Zimmermann, T., Heinrichs, N., & Baucom, D.H. (2007). “Does one size fit all?” Moderators in psychosocial interventions for breast cancer patients: A meta-analysis. Annals of Behavioral Medicine, 34, 225–239.doi:10.1080/08836610701677188
To illuminate the moderators of the effect of psychosocial interventions and better understand the variability of these effects in patients with cancer; to test the hypothesis that cancer type, intervention type, and interventionist can moderate intervention effect
Initially, investigators retrieved 127 articles, of which 46 were eliminated because they did not report on RCTs. Four of the 127 articles were unavailable. Of the remaining 77 reports of RCTs, the data in 26 were incomplete. Communication with the authors of studies with incomplete data resulted in obtaining complete data for five studies.
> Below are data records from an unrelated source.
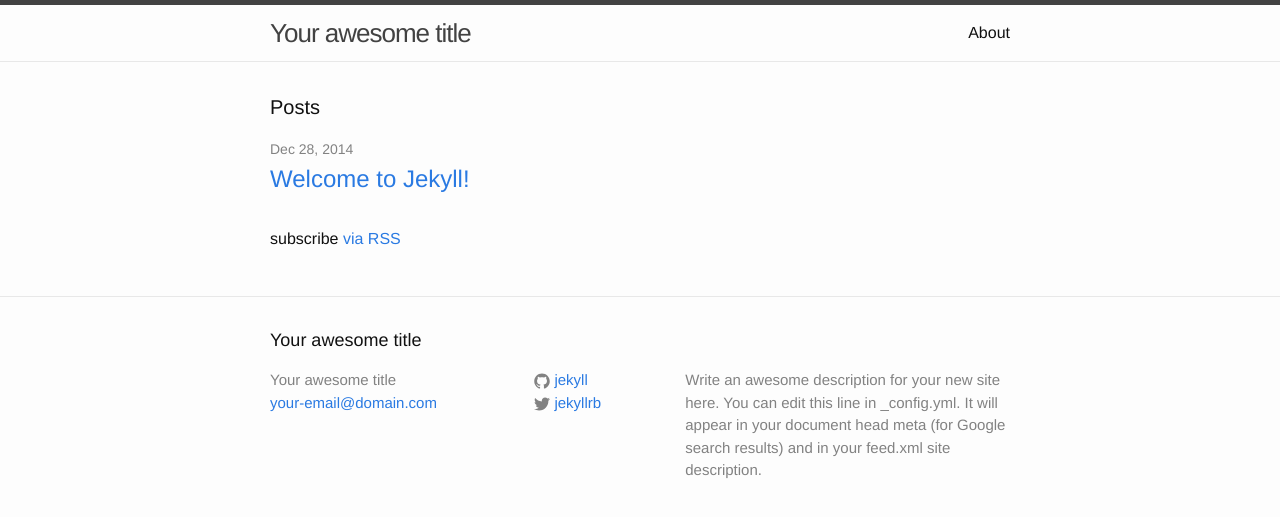
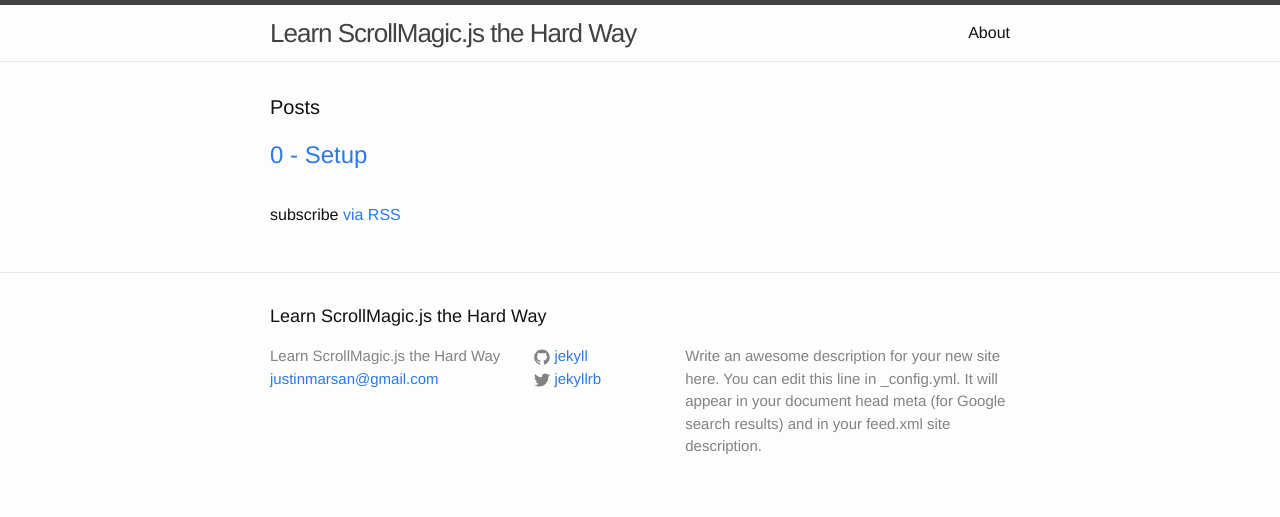
Before and after one commit to justinmarsan/learn-scroll-magic, a Jekyll site: the page built from index.html, in a window 1280 px wide. Shown: the top 517 px of the page. Built offline with Jekyll 4.4.1, drawn with Linux system fonts in a browser that asks for light colours.

Commit message:
Adding Setup Course

```diff
--- a/_config.yml
+++ b/_config.yml
@@ -1,14 +1,15 @@
 # Site settings
-title: Your awesome title
-email: your-email@domain.com
+title: Learn ScrollMagic.js the Hard Way
+email: justinmarsan@gmail.com
 description: > # this means to ignore newlines until "baseurl:"
   Write an awesome description for your new site here. You can edit this
   line in _config.yml. It will appear in your document head meta (for
   Google search results) and in your feed.xml site description.
-baseurl: "" # the subpath of your site, e.g. /blog/
+baseurl: "/learn-scroll-magic" # the subpath of your site, e.g. /blog/
 url: "http://yourdomain.com" # the base hostname & protocol for your site
 twitter_username: jekyllrb
 github_username:  jekyll
 
 # Build settings
 markdown: kramdown
+pygments: true
--- /dev/null
+++ b/_posts/2014-12-28-setup.md
@@ -0,0 +1,6 @@
+---
+layout: post
+title: "0 - Setup"
+categories: courses
+---
+This is my post, m'kay
--- a/_posts/2014-12-28-welcome-to-jekyll.markdown
+++ /dev/null
@@ -1,25 +0,0 @@
----
-layout: post
-title:  "Welcome to Jekyll!"
-date:   2014-12-28 18:33:57
-categories: jekyll update
----
-You’ll find this post in your `_posts` directory. Go ahead and edit it and re-build the site to see your changes. You can rebuild the site in many different ways, but the most common way is to run `jekyll serve`, which launches a web server and auto-regenerates your site when a file is updated.
-
-To add new posts, simply add a file in the `_posts` directory that follows the convention `YYYY-MM-DD-name-of-post.ext` and includes the necessary front matter. Take a look at the source for this post to get an idea about how it works.
-
-Jekyll also offers powerful support for code snippets:
-
-{% highlight ruby %}
-def print_hi(name)
-  puts "Hi, #{name}"
-end
-print_hi('Tom')
-#=> prints 'Hi, Tom' to STDOUT.
-{% endhighlight %}
-
-Check out the [Jekyll docs][jekyll] for more info on how to get the most out of Jekyll. File all bugs/feature requests at [Jekyll’s GitHub repo][jekyll-gh]. If you have questions, you can ask them on [Jekyll’s dedicated Help repository][jekyll-help].
-
-[jekyll]:      http://jekyllrb.com
-[jekyll-gh]:   https://github.com/jekyll/jekyll
-[jekyll-help]: https://github.com/jekyll/jekyll-help
--- a/index.html
+++ b/index.html
@@ -9,8 +9,6 @@
   <ul class="post-list">
     {% for post in site.posts %}
       <li>
-        <span class="post-meta">{{ post.date | date: "%b %-d, %Y" }}</span>
-
         <h2>
           <a class="post-link" href="{{ post.url | prepend: site.baseurl }}">{{ post.title }}</a>
         </h2>
```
Nurses are particularly suited to providing psychoeducational and educational interventions for patients, and these types of nurse-led interventions can have a positive effect on patient outcomes. Psychologist-delivered CBT interventions seem to be more effective than nurse-delivered CBT interventions. This finding suggests that, if nurses are to provide CBT, the nurses must develop significant expertise.This finding may also suggest the importance of interdisciplinary approaches to providing psychosocial interventions. This meta-analysis demonstrated that moderators have a significant effect on intervention effectiveness; therefore, future studies should provide information about potential moderators.